=== WHAT THIS TASK INVOLVES ===
Nothing in the entries may be dropped: restate them word for word.

=== PROVIDED RECORDS ===

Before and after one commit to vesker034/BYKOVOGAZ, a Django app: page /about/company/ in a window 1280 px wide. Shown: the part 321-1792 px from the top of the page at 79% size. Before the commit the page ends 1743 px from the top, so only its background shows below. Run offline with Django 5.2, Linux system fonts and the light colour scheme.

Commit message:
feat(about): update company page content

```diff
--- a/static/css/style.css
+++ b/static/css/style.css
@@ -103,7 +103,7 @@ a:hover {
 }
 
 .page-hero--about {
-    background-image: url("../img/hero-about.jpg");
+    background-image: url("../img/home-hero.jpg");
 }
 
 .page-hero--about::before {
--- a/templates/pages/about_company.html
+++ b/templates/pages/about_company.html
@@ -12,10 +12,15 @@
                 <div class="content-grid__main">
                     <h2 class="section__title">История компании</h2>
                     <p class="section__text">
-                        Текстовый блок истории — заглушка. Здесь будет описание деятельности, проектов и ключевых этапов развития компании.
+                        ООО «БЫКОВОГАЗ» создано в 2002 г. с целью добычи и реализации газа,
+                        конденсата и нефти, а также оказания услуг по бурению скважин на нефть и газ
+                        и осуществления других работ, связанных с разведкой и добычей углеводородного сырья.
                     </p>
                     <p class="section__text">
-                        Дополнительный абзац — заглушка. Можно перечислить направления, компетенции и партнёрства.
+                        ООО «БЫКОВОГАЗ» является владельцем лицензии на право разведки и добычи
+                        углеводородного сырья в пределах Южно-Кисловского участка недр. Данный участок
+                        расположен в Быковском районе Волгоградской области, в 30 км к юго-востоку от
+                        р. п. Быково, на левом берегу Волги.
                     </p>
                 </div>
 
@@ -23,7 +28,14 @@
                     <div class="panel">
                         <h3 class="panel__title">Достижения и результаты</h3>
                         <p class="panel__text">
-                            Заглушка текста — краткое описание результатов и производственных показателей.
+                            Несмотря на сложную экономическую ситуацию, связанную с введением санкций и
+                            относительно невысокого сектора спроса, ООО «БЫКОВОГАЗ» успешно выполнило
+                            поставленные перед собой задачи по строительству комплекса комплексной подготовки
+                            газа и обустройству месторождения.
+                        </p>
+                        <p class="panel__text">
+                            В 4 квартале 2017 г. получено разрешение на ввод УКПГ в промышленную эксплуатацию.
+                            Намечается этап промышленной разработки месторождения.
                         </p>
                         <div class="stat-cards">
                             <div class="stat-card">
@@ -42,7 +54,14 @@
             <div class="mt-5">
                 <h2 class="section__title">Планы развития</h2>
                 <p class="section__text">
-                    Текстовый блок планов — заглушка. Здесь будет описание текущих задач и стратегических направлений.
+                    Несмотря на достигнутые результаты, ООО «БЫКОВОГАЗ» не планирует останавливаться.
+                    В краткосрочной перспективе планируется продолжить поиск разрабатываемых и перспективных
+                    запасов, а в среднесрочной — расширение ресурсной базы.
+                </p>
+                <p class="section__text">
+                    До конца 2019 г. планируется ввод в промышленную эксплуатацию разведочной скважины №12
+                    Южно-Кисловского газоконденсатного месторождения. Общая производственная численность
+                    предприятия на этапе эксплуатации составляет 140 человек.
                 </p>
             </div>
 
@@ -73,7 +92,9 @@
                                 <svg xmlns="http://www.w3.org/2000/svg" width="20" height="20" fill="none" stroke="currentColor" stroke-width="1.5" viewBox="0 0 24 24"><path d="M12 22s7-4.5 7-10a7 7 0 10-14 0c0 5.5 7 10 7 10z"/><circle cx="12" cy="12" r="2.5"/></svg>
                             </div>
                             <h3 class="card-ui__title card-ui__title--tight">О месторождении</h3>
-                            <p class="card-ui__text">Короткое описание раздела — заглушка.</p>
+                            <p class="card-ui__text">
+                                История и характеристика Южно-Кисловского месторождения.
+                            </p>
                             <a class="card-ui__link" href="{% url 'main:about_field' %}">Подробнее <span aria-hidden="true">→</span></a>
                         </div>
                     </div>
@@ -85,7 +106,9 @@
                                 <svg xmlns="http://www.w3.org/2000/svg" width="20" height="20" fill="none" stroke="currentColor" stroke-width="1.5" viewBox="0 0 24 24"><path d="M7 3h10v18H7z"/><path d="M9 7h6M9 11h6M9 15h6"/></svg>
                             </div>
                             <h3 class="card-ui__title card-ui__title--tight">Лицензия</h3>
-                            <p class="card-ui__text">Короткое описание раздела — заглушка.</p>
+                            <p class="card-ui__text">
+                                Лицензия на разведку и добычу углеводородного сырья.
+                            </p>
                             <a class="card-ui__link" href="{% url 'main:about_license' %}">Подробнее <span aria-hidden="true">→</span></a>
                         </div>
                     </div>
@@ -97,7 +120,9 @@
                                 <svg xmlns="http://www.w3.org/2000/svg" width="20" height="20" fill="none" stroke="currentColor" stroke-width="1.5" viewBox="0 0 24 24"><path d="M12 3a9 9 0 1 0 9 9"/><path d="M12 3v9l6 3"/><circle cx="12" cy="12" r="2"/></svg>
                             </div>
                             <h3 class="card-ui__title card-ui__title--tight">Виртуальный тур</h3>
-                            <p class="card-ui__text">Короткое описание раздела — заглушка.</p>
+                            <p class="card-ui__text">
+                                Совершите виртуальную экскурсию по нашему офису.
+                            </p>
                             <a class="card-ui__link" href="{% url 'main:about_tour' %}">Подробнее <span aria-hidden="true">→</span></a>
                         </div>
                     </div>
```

=== SOLUTION TO THE PROBLEM ===
Before and after one commit to vesker034/BYKOVOGAZ, a Django app: page /about/company/ in a window 1280 px wide. Shown: the part 321-1792 px from the top of the page at 79% size. Before the commit the page ends 1743 px from the top, so only its background shows below. Run offline with Django 5.2, Linux system fonts and the light colour scheme.

Commit message:
feat(about): update company page content

```diff
--- a/static/css/style.css
+++ b/static/css/style.css
@@ -103,7 +103,7 @@ a:hover {
 }
 
 .page-hero--about {
-    background-image: url("../img/hero-about.jpg");
+    background-image: url("../img/home-hero.jpg");
 }
 
 .page-hero--about::before {
--- a/templates/pages/about_company.html
+++ b/templates/pages/about_company.html
@@ -12,10 +12,15 @@
                 <div class="content-grid__main">
                     <h2 class="section__title">История компании</h2>
                     <p class="section__text">
-                        Текстовый блок истории — заглушка. Здесь будет описание деятельности, проектов и ключевых этапов развития компании.
+                        ООО «БЫКОВОГАЗ» создано в 2002 г. с целью добычи и реализации газа,
+                        конденсата и нефти, а также оказания услуг по бурению скважин на нефть и газ
+                        и осуществления других работ, связанных с разведкой и добычей углеводородного сырья.
                     </p>
                     <p class="section__text">
-                        Дополнительный абзац — заглушка. Можно перечислить направления, компетенции и партнёрства.
+                        ООО «БЫКОВОГАЗ» является владельцем лицензии на право разведки и добычи
+                        углеводородного сырья в пределах Южно-Кисловского участка недр. Данный участок
+                        расположен в Быковском районе Волгоградской области, в 30 км к юго-востоку от
+                        р. п. Быково, на левом берегу Волги.
                     </p>
                 </div>
 
@@ -23,7 +28,14 @@
                     <div class="panel">
                         <h3 class="panel__title">Достижения и результаты</h3>
                         <p class="panel__text">
-                            Заглушка текста — краткое описание результатов и производственных показателей.
+                            Несмотря на сложную экономическую ситуацию, связанную с введением санкций и
+                            относительно невысокого сектора спроса, ООО «БЫКОВОГАЗ» успешно выполнило
+                            поставленные перед собой задачи по строительству комплекса комплексной подготовки
+                            газа и обустройству месторождения.
+                        </p>
+                        <p class="panel__text">
+                            В 4 квартале 2017 г. получено разрешение на ввод УКПГ в промышленную эксплуатацию.
+                            Намечается этап промышленной разработки месторождения.
                         </p>
                         <div class="stat-cards">
                             <div class="stat-card">
@@ -42,7 +54,14 @@
             <div class="mt-5">
                 <h2 class="section__title">Планы развития</h2>
                 <p class="section__text">
-                    Текстовый блок планов — заглушка. Здесь будет описание текущих задач и стратегических направлений.
+                    Несмотря на достигнутые результаты, ООО «БЫКОВОГАЗ» не планирует останавливаться.
+                    В краткосрочной перспективе планируется продолжить поиск разрабатываемых и перспективных
+                    запасов, а в среднесрочной — расширение ресурсной базы.
+                </p>
+                <p class="section__text">
+                    До конца 2019 г. планируется ввод в промышленную эксплуатацию разведочной скважины №12
+                    Южно-Кисловского газоконденсатного месторождения. Общая производственная численность
+                    предприятия на этапе эксплуатации составляет 140 человек.
                 </p>
             </div>
 
@@ -73,7 +92,9 @@
                                 <svg xmlns="http://www.w3.org/2000/svg" width="20" height="20" fill="none" stroke="currentColor" stroke-width="1.5" viewBox="0 0 24 24"><path d="M12 22s7-4.5 7-10a7 7 0 10-14 0c0 5.5 7 10 7 10z"/><circle cx="12" cy="12" r="2.5"/></svg>
                             </div>
                             <h3 class="card-ui__title card-ui__title--tight">О месторождении</h3>
-                            <p class="card-ui__text">Короткое описание раздела — заглушка.</p>
+                            <p class="card-ui__text">
+                                История и характеристика Южно-Кисловского месторождения.
+                            </p>
                             <a class="card-ui__link" href="{% url 'main:about_field' %}">Подробнее <span aria-hidden="true">→</span></a>
                         </div>
                     </div>
@@ -85,7 +106,9 @@
                                 <svg xmlns="http://www.w3.org/2000/svg" width="20" height="20" fill="none" stroke="currentColor" stroke-width="1.5" viewBox="0 0 24 24"><path d="M7 3h10v18H7z"/><path d="M9 7h6M9 11h6M9 15h6"/></svg>
                             </div>
                             <h3 class="card-ui__title card-ui__title--tight">Лицензия</h3>
-                            <p class="card-ui__text">Короткое описание раздела — заглушка.</p>
+                            <p class="card-ui__text">
+                                Лицензия на разведку и добычу углеводородного сырья.
+                            </p>
                             <a class="card-ui__link" href="{% url 'main:about_license' %}">Подробнее <span aria-hidden="true">→</span></a>
                         </div>
                     </div>
@@ -97,7 +120,9 @@
                                 <svg xmlns="http://www.w3.org/2000/svg" width="20" height="20" fill="none" stroke="currentColor" stroke-width="1.5" viewBox="0 0 24 24"><path d="M12 3a9 9 0 1 0 9 9"/><path d="M12 3v9l6 3"/><circle cx="12" cy="12" r="2"/></svg>
                             </div>
                             <h3 class="card-ui__title card-ui__title--tight">Виртуальный тур</h3>
-                            <p class="card-ui__text">Короткое описание раздела — заглушка.</p>
+                            <p class="card-ui__text">
+                                Совершите виртуальную экскурсию по нашему офису.
+                            </p>
                             <a class="card-ui__link" href="{% url 'main:about_tour' %}">Подробнее <span aria-hidden="true">→</span></a>
                         </div>
                     </div>
```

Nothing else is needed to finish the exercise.